Instructions for the task:
Your output should be the line with "-![img](/doc/Example08_02.PNG)" plus all following lines to the end of the records, exactly as written and nothing more.

Supplied information:
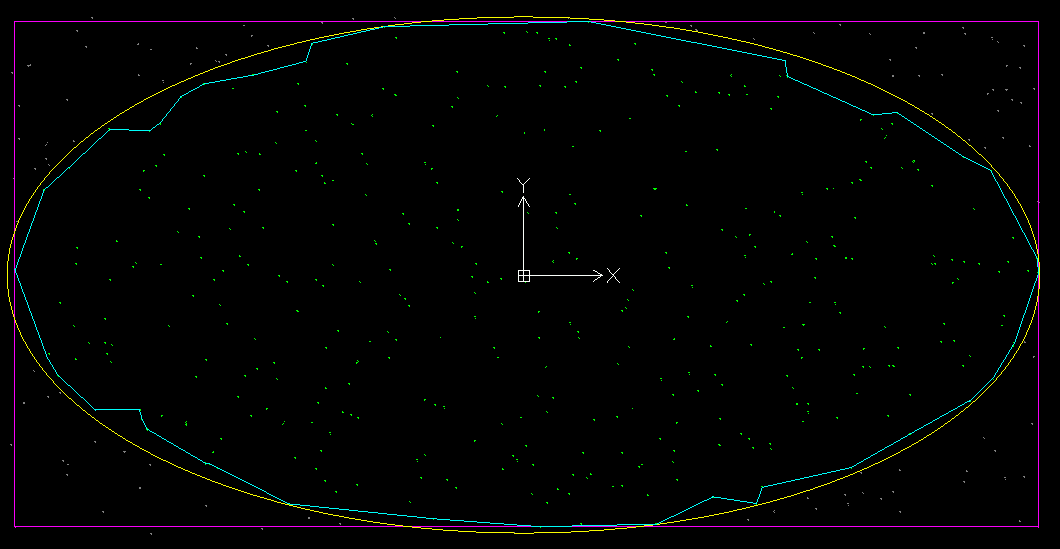
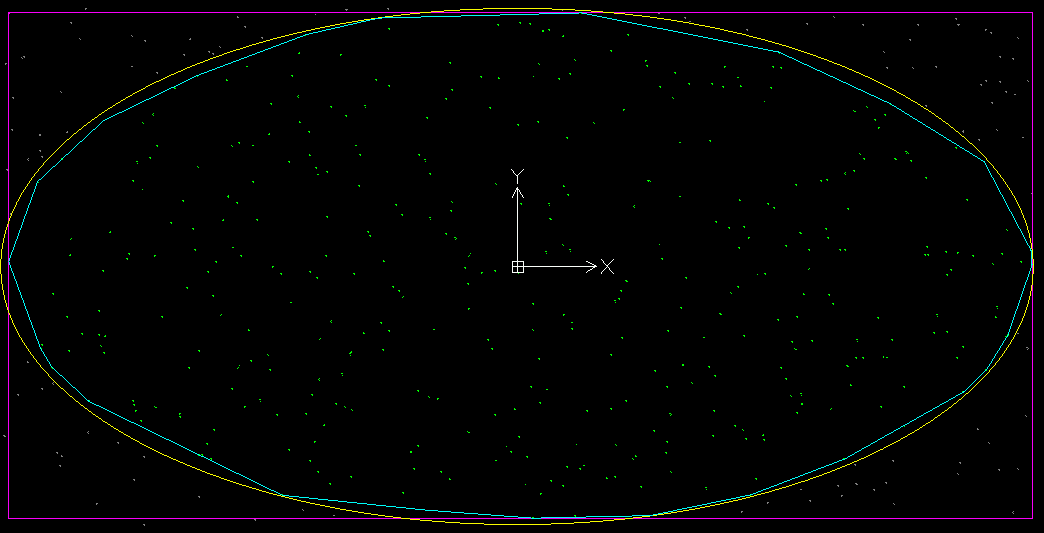
use convex hull from LoycCore ( https://github.com/qwertie/LoycCore )

diff --git a/src/Example08/Program.cs b/src/Example08/Program.cs
@@ -38,7 +38,7 @@ namespace SearchAThing.Sci.Examples
                 var bbox = pts.BBox();
                 bbox.DrawCuboid(doc, lay_bbox);
 
-                var hull = pts.DummyConvexHull(.1, debug: doc).PolygonSegments(.1);
+                var hull = pts.ConvexHull2D().PolygonSegments(.1);
                 foreach (var seg in hull)
                 {
                     doc.AddEntity(seg, lay_hull);

diff --git a/src/Example03/Program.cs b/src/Example03/Program.cs
@@ -89,7 +89,7 @@ namespace SearchAThing.Sci.Examples
 
             var bbox_rnd_inside = vs.BBox();
             bbox_rnd_inside.DrawCuboid(dxf, layerBboxInsidePoints);
-            var cxhull = vs.DummyConvexHull(tol);
+            var cxhull = vs.ConvexHull2D();
 
             // draw boundary
             dxf.AddEntity(boundary.ToLwPolyline(tol), layerBoundary);

diff --git a/README.md b/README.md
@@ -12,22 +12,9 @@ Examples for SearchAThing.Sci
 
 [Unit Tests](https://github.com/SearchAThing-old1/SearchAThing.Sci/tree/master/tests) are a good source for misc samples.
 
-## Dummy Convex Hull
+## Convex Hull 2D
 
-I needed for a simple and safe algorithm to compute convex hull for a set of 2d points and tried with some advanced libraries that computes voronoi and convex hull for 2d and 3d too, but I found there was some lacks of features such a polygon reconstruction and some exceptions that makes this simple rule too complex for my need.
-
-So I decided to build my own **dummy** convex hull algorithm which an implementation you can found [here](https://github.com/SearchAThing-old1/SearchAThing.Sci/blob/master/src/DummyConvexHull.cs).
-The implementation rely on functions from [SearchAThing.Sci](https://github.com/SearchAThing-old1/SearchAThing.Sci) libraries and basically it follows these steps:
-- [compute bounding box](https://github.com/SearchAThing-old1/SearchAThing.Sci/blob/30a2ab38662a8d0b75e1e78ecfec5da89cd25c5c/src/DummyConvexHull.cs#L66-L73) of input points
-- [assign input point to bbox side](https://github.com/SearchAThing-old1/SearchAThing.Sci/blob/30a2ab38662a8d0b75e1e78ecfec5da89cd25c5c/src/DummyConvexHull.cs#L75-L107), this will results in subgroup of points into each of 4 bbox faces and computing of perpendicular distance from each side
-- [choose winner points for each bbox side points](https://github.com/SearchAThing-old1/SearchAThing.Sci/blob/30a2ab38662a8d0b75e1e78ecfec5da89cd25c5c/src/DummyConvexHull.cs#L109-L167) by sweeping from extrema pivot points (those already contained on bbox segments) forward and backward keeping winner points ( those with less degree ) and adding them one by one for a subsequent analysis of extrema pivot points, now with these added
-- [glue extrema bbox side winner points together](https://github.com/SearchAThing-old1/SearchAThing.Sci/blob/30a2ab38662a8d0b75e1e78ecfec5da89cd25c5c/src/DummyConvexHull.cs#L169-L216) checking sequence order between bbox side by comparing the distance from the common side point to find in which direction traverse other side points to glue together within
-
-An optional debug parameter can be passed to the [DummyConvexHull](https://github.com/SearchAThing-old1/SearchAThing.Sci/blob/30a2ab38662a8d0b75e1e78ecfec5da89cd25c5c/src/DummyConvexHull.cs#L174-L177) function that allow you to see winner points segments before they gets glued together; these segments are placed in a "debug" dxf layer
-
-![img](/doc/Example08_01.PNG)
-
-![img](/doc/Example08_02.PNG)
+By using great [LoycCore](https://github.com/qwertie/LoycCore) library
 
 - [Example08](/src/Example08/Program.cs) : create some random point island and compute quick (dummy) hull
 ![img](/doc/Example08.PNG)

Problem solution:
-![img](/doc/Example08_02.PNG)
+By using great [LoycCore](https://github.com/qwertie/LoycCore) library
 
 - [Example08](/src/Example08/Program.cs) : create some random point island and compute quick (dummy) hull
 ![img](/doc/Example08.PNG)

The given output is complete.